Exercise description
All lines of the records below that contain the word "display" must be listed.

Data for this task

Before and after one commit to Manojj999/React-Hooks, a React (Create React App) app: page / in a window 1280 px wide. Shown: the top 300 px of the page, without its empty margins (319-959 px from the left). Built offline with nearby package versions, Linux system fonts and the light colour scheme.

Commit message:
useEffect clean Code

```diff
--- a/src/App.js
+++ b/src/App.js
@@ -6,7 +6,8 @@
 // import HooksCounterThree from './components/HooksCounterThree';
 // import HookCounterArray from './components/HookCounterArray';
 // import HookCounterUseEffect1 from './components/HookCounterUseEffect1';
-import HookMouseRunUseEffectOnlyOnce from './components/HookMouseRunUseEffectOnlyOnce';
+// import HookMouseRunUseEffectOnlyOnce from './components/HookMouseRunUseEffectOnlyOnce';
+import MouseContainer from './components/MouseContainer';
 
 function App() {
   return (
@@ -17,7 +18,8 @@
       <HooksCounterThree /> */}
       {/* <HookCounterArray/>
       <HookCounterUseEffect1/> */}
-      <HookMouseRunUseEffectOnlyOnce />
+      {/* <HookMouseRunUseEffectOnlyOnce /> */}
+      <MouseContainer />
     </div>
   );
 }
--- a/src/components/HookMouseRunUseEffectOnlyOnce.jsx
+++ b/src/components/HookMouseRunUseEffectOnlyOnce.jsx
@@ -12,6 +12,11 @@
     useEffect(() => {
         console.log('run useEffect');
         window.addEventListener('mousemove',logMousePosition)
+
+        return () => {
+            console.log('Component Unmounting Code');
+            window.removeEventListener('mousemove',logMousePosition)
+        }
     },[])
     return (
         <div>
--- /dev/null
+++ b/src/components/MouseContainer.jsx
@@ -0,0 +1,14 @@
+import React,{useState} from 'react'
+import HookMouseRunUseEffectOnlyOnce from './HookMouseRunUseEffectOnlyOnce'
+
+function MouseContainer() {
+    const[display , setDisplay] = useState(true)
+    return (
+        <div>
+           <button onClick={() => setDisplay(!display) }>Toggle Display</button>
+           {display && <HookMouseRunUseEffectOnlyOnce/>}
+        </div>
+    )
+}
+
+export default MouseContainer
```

Written response
+    const[display , setDisplay] = useState(true)
+           <button onClick={() => setDisplay(!display) }>Toggle Display</button>
+           {display && <HookMouseRunUseEffectOnlyOnce/>}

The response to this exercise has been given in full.